January 14, 2013
Credit: Credit: Russian Helicopters
Tony Osborne London
Plans to produce helicopters in India and China indicate a new direction for Russian Helicopters as the state-owned manufacturer makes bigger strides to take on its Western rivals.
The consortium, 100% owned by Oboronprom, Russia's aerospace holding company, wants to open an assembly line for helicopters in India. The new facility would be a critical component in the push to win the Indian armed forces' requirement for 197 light multirole helicopters—a program in which the coaxial Kamov Ka-226 is competing. It would also provide a useful advantage as India's civil helicopter market begins to take shape.
Russian Helicopters signed an agreement on Dec. 26 with Elcom Systems Private Ltd., part of the Indian investment conglomerate SUN Group, to set up a new facility to build models from the Mi- and Ka- families of helicopters. The move is significant because until now Russian Helicopters has not built a single helicopter outside the Commonwealth of Independent States (CIS), instead operating from its facilities inside the Russian Federation.
But now, Russian Helicopters, under the leadership of CEO Dimitry Petrov, is taking a view similar to that of its Western rivals, Eurocopter and AgustaWestland, both of which have set up final assembly lines overseas to establish a greater foothold in the region. Russian Helicopters currently claims a 14% share of the military and civil market, but is keen to boost that figure as it introduces new products.
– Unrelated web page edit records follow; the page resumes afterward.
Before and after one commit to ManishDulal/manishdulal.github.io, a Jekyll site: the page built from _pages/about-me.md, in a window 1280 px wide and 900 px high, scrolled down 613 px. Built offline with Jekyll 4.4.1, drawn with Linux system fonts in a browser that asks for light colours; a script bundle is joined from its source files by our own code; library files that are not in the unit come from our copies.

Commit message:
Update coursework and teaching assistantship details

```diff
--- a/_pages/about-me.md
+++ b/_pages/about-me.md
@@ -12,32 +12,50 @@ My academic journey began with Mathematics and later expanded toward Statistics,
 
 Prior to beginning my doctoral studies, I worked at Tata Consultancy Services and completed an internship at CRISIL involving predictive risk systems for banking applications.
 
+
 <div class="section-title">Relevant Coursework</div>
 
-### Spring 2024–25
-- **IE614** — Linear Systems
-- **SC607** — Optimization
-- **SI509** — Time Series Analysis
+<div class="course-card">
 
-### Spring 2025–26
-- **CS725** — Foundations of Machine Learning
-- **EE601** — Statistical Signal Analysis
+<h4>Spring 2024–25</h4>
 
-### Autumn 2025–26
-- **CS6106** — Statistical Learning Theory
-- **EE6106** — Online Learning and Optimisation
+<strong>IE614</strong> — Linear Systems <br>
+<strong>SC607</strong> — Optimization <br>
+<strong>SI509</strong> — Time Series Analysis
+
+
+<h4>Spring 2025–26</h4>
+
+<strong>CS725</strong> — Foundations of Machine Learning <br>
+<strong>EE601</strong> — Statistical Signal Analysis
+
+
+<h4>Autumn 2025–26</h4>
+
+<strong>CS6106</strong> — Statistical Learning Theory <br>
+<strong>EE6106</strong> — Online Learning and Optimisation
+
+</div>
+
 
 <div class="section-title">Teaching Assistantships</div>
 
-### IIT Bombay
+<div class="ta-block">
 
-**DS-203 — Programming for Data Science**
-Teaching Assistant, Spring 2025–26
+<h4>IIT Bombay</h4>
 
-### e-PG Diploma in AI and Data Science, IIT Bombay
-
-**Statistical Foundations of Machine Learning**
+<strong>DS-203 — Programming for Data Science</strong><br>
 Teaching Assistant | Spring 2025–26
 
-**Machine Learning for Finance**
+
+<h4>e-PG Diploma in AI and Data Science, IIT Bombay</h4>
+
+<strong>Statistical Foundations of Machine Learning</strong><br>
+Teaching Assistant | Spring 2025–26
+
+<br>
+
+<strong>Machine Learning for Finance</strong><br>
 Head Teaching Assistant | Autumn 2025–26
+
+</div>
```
While it is recognized that ambitious fighter programs may deliver ground-breaking technologies, the local manufacture of helicopters, particularly for the commercial and parapublic market, can deliver useful skills and knowledge. The increased use of rotary-wing aircraft as air ambulances and for law enforcement also indicates improvements in a population's quality of life.
Russian Helicopters has so far provided only scant details on the India project. But it is likely to start with the production of components for the Ka-226 light helicopter before expanding to build and complete final assembly of the aircraft, as well as engage in ground and flight testing of the type and other models in the Russian Helicopters stable. The move comes following Russian President Vladimir's Putin's pledge to strengthen historically strong ties between his country and India, despite the fact that several significant defense programs have not all gone Moscow's way.
The two countries did, however, sign off on a significant contract to purchase new Sukhoi fighters and Mi-17 helicopters. Similar plans for helicopter production have also been discussed for China, another strong Russian Helicopters customer, which recently ordered 52 Ulan-Ude-built Mi-171s. In conjunction with Chinese manufacturer Avicopter, joint production of the Kamov Ka-32 model is being explored and work is pushing ahead on the development of a new heavy-lift helicopter—smaller than the 56-ton Mi-26 with a maximum takeoff weight of around 30-40 tons. It has been suggested that production of Ka-32s in China could begin in two years. A similar scheme discussed for Jordan in conjunction with Oboronprom back in 2006, also to build the Ka-226, has fallen by the wayside.